NASHVILLE, Tenn. (WTVF) — Eric Munchel is accused of federal felonies and potentially faces years behind bars for his alleged role in the riot at the U.S. Capitol.
But Munchel is currently locked up in Nashville and he's not alone. There are other Tennesseans now looking to hire lawyers, anticipating they too will soon be arrested and joining Munchel.
He has been dubbed the zip-tie guy. Munchel faces serious charges but is expected to be set free next week with the expectation he shows up for trial.
By now, most of us know Munchel from these images from the Senate gallery -- wearing a mask, armed with a weapon, holding zip ties often used to restrain prisoners.
He's charged with violent entry to the U.S. Capitol and disorderly conduct but that may not be enough to hold him in custody.
"Under extremely serious circumstances they can detain a person without bond. I don't see that happening here," said attorney David Raybin.
More likely, at a hearing next Tuesday, the federal magistrate will release Muchel on a signature bond -- no money, but lots of restrictions.
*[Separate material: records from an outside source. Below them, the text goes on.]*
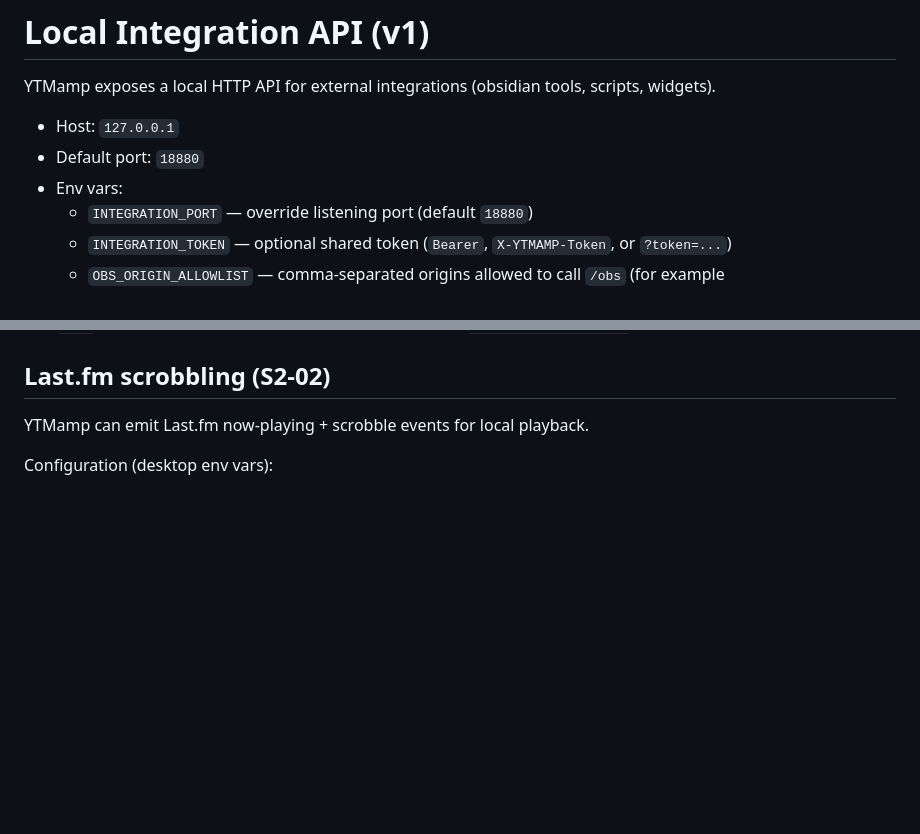
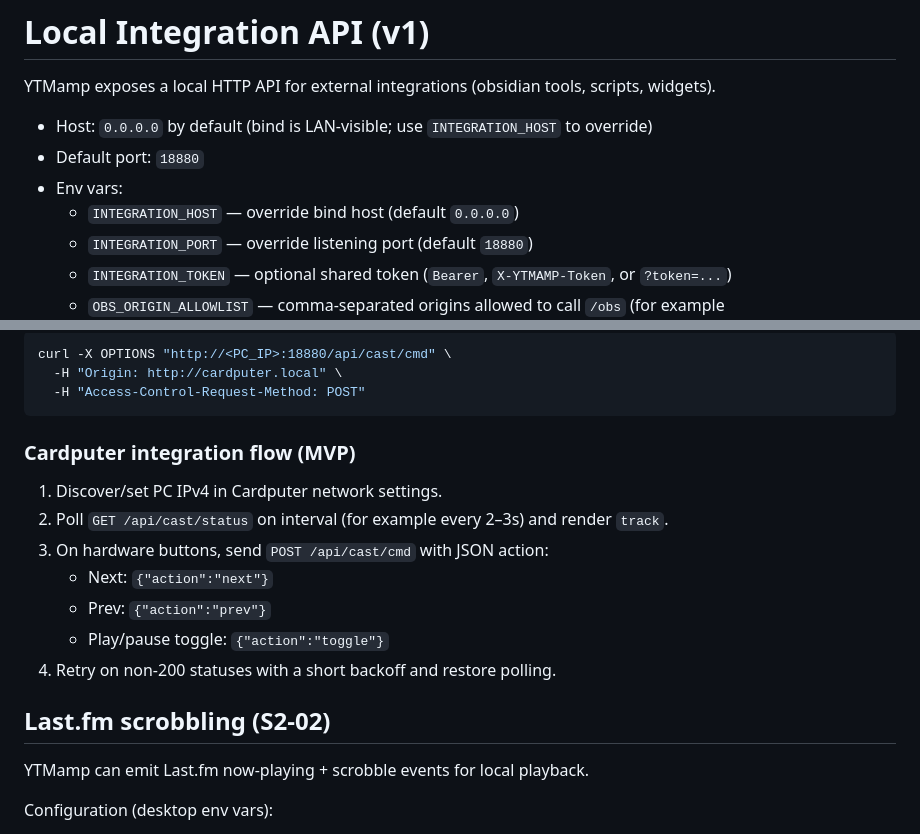
Before and after one commit to markoblogo/YTMamp, a Markdown page: docs/integration-api.md, 2 parts joined by grey strips. GitHub-like rendering; blank space fills up the shorter version.

Commit message:
docs: add cast API contract and Cardputer control flow

````diff
--- a/docs/integration-api.md
+++ b/docs/integration-api.md
@@ -2,9 +2,10 @@
 
 YTMamp exposes a local HTTP API for external integrations (obsidian tools, scripts, widgets).
 
-- Host: `127.0.0.1`
+- Host: `0.0.0.0` by default (bind is LAN-visible; use `INTEGRATION_HOST` to override)
 - Default port: `18880`
 - Env vars:
+  - `INTEGRATION_HOST` — override bind host (default `0.0.0.0`)
   - `INTEGRATION_PORT` — override listening port (default `18880`)
   - `INTEGRATION_TOKEN` — optional shared token (`Bearer`, `X-YTMAMP-Token`, or `?token=...`)
   - `OBS_ORIGIN_ALLOWLIST` — comma-separated origins allowed to call `/obs` (for example `http://localhost:4455,https://studio.example.com`). Empty means deny all non-empty origins.
@@ -224,3 +308,19 @@ Allowed response headers for valid OBS calls:
+```bash
+curl -X OPTIONS "http://<PC_IP>:18880/api/cast/cmd" \
+  -H "Origin: http://cardputer.local" \
+  -H "Access-Control-Request-Method: POST"
+```
+
+### Cardputer integration flow (MVP)
+
+1. Discover/set PC IPv4 in Cardputer network settings.
+2. Poll `GET /api/cast/status` on interval (for example every 2–3s) and render `track`.
+3. On hardware buttons, send `POST /api/cast/cmd` with JSON action:
+   - Next: `{"action":"next"}`
+   - Prev: `{"action":"prev"}`
+   - Play/pause toggle: `{"action":"toggle"}`
+4. Retry on non-200 statuses with a short backoff and restore polling.
+
 ## Last.fm scrobbling (S2-02)
 
 YTMamp can emit Last.fm now-playing + scrobble events for local playback.
````
Also changed, not shown: other parts of docs/integration-api.md (+83 -0 lines).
"Probably to wear a monitor and not be allowed to leave Tennessee or Washington," said Raybin who is a constitutional scholar.
He does not represent Munchel, but says he's heard from others who were at the riot, who fear they will now be arrested and who want to hire him. "I have had several people call me who were there who are from Tennessee," said Raybin.
He's told them to hire Washington lawyers because that's where the cases will be tried. "They described for me the events and that they thought Trump was behind them literally or figuratively."
But now, Munchel and others are on their own. What possible defense do they have? Raybin says there are possible arguments.
"I was doing this to make a political statement. It's a 1st Amendment right. it's the people's house. I was wearing a mask because of COVID," explained Raybin.
So many of them in media reports are now trying to downplay their roles in what happened. But if there is video of them, and there's lots of video out there, it won't be easy. The judge may release Munchel next week.
But anyone who thinks that's a sign these cases are not being taken seriously would be wrong. Raybin says the government is going to come down on those charged like a ton of bricks. If convicted, Munchel and others with similar charges face up to ten years in prison and a $250,000 fine.
They may not stand trial because of COVID delays - until later this fall.